Data in this exercise:
▶

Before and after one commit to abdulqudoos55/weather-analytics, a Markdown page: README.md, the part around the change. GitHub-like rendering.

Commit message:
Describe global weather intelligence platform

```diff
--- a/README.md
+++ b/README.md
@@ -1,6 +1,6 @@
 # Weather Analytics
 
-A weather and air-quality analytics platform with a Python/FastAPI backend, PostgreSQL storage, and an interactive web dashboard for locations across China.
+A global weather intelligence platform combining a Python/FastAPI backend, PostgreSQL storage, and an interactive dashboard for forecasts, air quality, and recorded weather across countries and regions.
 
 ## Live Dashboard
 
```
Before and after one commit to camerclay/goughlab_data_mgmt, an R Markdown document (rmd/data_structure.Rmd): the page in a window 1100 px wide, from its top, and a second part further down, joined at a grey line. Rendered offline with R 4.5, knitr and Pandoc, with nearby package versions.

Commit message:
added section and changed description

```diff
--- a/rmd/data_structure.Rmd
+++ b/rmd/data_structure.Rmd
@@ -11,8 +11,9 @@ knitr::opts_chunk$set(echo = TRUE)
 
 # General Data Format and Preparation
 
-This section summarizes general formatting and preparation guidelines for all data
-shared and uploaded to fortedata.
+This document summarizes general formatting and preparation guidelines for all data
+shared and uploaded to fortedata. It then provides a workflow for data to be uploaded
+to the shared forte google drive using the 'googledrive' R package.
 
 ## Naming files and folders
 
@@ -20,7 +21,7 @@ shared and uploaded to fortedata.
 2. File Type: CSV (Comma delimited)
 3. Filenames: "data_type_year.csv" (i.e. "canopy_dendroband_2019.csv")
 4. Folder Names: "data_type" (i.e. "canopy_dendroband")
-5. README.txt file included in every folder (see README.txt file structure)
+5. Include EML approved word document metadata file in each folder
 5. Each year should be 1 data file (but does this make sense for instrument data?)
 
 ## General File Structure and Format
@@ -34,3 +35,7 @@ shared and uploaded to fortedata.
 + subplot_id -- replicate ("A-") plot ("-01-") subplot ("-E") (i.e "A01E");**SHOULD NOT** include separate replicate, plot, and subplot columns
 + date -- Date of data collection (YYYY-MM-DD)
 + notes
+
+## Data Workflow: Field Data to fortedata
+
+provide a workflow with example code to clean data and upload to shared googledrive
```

◀

What you are asked to do: Copy the listing above. Match every line exactly.

Written answer:
Before and after one commit to abdulqudoos55/weather-analytics, a Markdown page: README.md, the part around the change. GitHub-like rendering.

Commit message:
Describe global weather intelligence platform

```diff
--- a/README.md
+++ b/README.md
@@ -1,6 +1,6 @@
 # Weather Analytics
 
-A weather and air-quality analytics platform with a Python/FastAPI backend, PostgreSQL storage, and an interactive web dashboard for locations across China.
+A global weather intelligence platform combining a Python/FastAPI backend, PostgreSQL storage, and an interactive dashboard for forecasts, air quality, and recorded weather across countries and regions.
 
 ## Live Dashboard
 
```
Before and after one commit to camerclay/goughlab_data_mgmt, an R Markdown document (rmd/data_structure.Rmd): the page in a window 1100 px wide, from its top, and a second part further down, joined at a grey line. Rendered offline with R 4.5, knitr and Pandoc, with nearby package versions.

Commit message:
added section and changed description

```diff
--- a/rmd/data_structure.Rmd
+++ b/rmd/data_structure.Rmd
@@ -11,8 +11,9 @@ knitr::opts_chunk$set(echo = TRUE)
 
 # General Data Format and Preparation
 
-This section summarizes general formatting and preparation guidelines for all data
-shared and uploaded to fortedata.
+This document summarizes general formatting and preparation guidelines for all data
+shared and uploaded to fortedata. It then provides a workflow for data to be uploaded
+to the shared forte google drive using the 'googledrive' R package.
 
 ## Naming files and folders
 
@@ -20,7 +21,7 @@ shared and uploaded to fortedata.
 2. File Type: CSV (Comma delimited)
 3. Filenames: "data_type_year.csv" (i.e. "canopy_dendroband_2019.csv")
 4. Folder Names: "data_type" (i.e. "canopy_dendroband")
-5. README.txt file included in every folder (see README.txt file structure)
+5. Include EML approved word document metadata file in each folder
 5. Each year should be 1 data file (but does this make sense for instrument data?)
 
 ## General File Structure and Format
@@ -34,3 +35,7 @@ shared and uploaded to fortedata.
 + subplot_id -- replicate ("A-") plot ("-01-") subplot ("-E") (i.e "A01E");**SHOULD NOT** include separate replicate, plot, and subplot columns
 + date -- Date of data collection (YYYY-MM-DD)
 + notes
+
+## Data Workflow: Field Data to fortedata
+
+provide a workflow with example code to clean data and upload to shared googledrive
```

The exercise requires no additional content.